Wow, this may have been my longest hiatus from writing in this blog. Not much to say about that other than I've been busy, and that's included doing a whole lot of gaming. Gaming to the point where I'm not in the mood to think about it at my leisure. I suspect that as long as I keep up with all of my weekly games my posting rate will probably remain sparse, alas.
My Saturday group has been playing through the D&D 5e beginner box, and we've actually been having a blast so far. While the point of this post isn't to review 5e, I mention it because of the Inspiration mechanic, which we're quite fond of. Half of this group hasn't played 13th Age yet, and that's what we're going to be playing next. While considering character options I couldn't help but think how much I'd miss Inspiration, and then the gears started turning about how I might be able to implement it in 13th Age without introducing 5e's Traits (which are largely redundant with Backgrounds, OUT, and Icons).
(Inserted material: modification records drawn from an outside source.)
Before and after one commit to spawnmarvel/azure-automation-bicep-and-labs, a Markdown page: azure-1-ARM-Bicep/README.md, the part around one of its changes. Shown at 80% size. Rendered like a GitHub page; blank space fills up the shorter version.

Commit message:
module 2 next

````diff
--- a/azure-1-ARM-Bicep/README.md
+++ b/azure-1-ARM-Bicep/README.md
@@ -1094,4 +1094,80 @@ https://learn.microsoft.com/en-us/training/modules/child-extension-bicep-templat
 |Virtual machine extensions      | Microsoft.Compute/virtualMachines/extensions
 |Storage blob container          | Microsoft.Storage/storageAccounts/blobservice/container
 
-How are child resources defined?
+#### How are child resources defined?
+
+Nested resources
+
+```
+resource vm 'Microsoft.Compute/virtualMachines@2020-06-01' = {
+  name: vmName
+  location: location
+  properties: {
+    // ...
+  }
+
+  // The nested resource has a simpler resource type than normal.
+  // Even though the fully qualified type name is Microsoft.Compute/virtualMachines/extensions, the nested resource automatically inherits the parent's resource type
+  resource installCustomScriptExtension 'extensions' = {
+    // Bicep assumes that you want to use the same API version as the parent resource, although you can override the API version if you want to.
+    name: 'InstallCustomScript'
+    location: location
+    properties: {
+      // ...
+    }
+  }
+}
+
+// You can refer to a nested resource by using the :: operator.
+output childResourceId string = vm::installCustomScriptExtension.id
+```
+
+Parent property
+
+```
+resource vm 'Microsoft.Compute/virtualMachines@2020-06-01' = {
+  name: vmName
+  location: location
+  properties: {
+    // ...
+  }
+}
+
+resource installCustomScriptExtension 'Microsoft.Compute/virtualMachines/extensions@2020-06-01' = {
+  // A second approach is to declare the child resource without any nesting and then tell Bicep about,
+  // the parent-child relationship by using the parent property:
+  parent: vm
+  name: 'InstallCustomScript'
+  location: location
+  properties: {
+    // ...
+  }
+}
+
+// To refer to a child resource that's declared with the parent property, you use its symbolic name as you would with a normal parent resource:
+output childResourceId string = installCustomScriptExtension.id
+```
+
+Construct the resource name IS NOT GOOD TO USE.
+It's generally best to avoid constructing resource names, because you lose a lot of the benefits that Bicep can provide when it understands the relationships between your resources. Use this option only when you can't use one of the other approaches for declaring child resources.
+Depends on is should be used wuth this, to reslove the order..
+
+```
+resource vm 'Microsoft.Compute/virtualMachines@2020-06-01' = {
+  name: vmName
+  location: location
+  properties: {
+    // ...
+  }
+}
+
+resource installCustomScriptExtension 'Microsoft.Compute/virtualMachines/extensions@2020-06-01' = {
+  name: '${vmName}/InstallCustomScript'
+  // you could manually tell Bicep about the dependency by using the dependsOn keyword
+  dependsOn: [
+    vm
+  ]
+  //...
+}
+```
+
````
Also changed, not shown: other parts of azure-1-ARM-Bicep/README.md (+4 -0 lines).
Ultimately Inspiration is a narrative carrot that serves the same purpose as Fate Points, or Plot Points in Cortex+. While I get why Inspiration isn't cumulative, I think everyone in the group agreed that we prefer being able to bank 'points.' The question still remains of how to earn those points, though. I'm getting close to running Firefly with the Tuesday group, and I think Cortex+ really nailed it with Plot Points. In that game characters have three Distinctions which can have up to 3 triggers. Think of Distinctions like Aspects in Fate, or Traits in 5e. It's a narrative phrase or concept that can either work to your benefit or detriment. Whenever you roll a dice pool and a Distinction would be a boon for the action you can add a d8 to the pool. The first trigger for all distinctions (which starts automatically unlocked) is that if the Distinction hinders you, you add a d4 to the pool instead of a d8, and you earn a Plot Point. It's important to note that rolling a 1 has detrimental consequences in this game, and that d4 is going to make that really likely to occur. That's why it gets added to your pool (possibly helping you a little) instead of the opposing pool.
This provides for interesting, dramatic stories because the player is self-handicapping their character with certain rolls in order to bank a benefit for later. A character needs flaws in order to be interesting, and this mechanic provides a narrative incentive for players to play up their characters' flaws. I think that it simply works better than the 5e and Fate versions (at least on paper).
So here's how I'd make it work in 13th Age. Any time a Background would be a disadvantage for a given action, the player can opt to apply its negative value to the roll as a penalty. Doing so grants the player a plot point, which can be spent later to re-roll any d20 roll. Optionally if your OUT would be a hindrance you can take a -4 penalty in order to earn a plot point.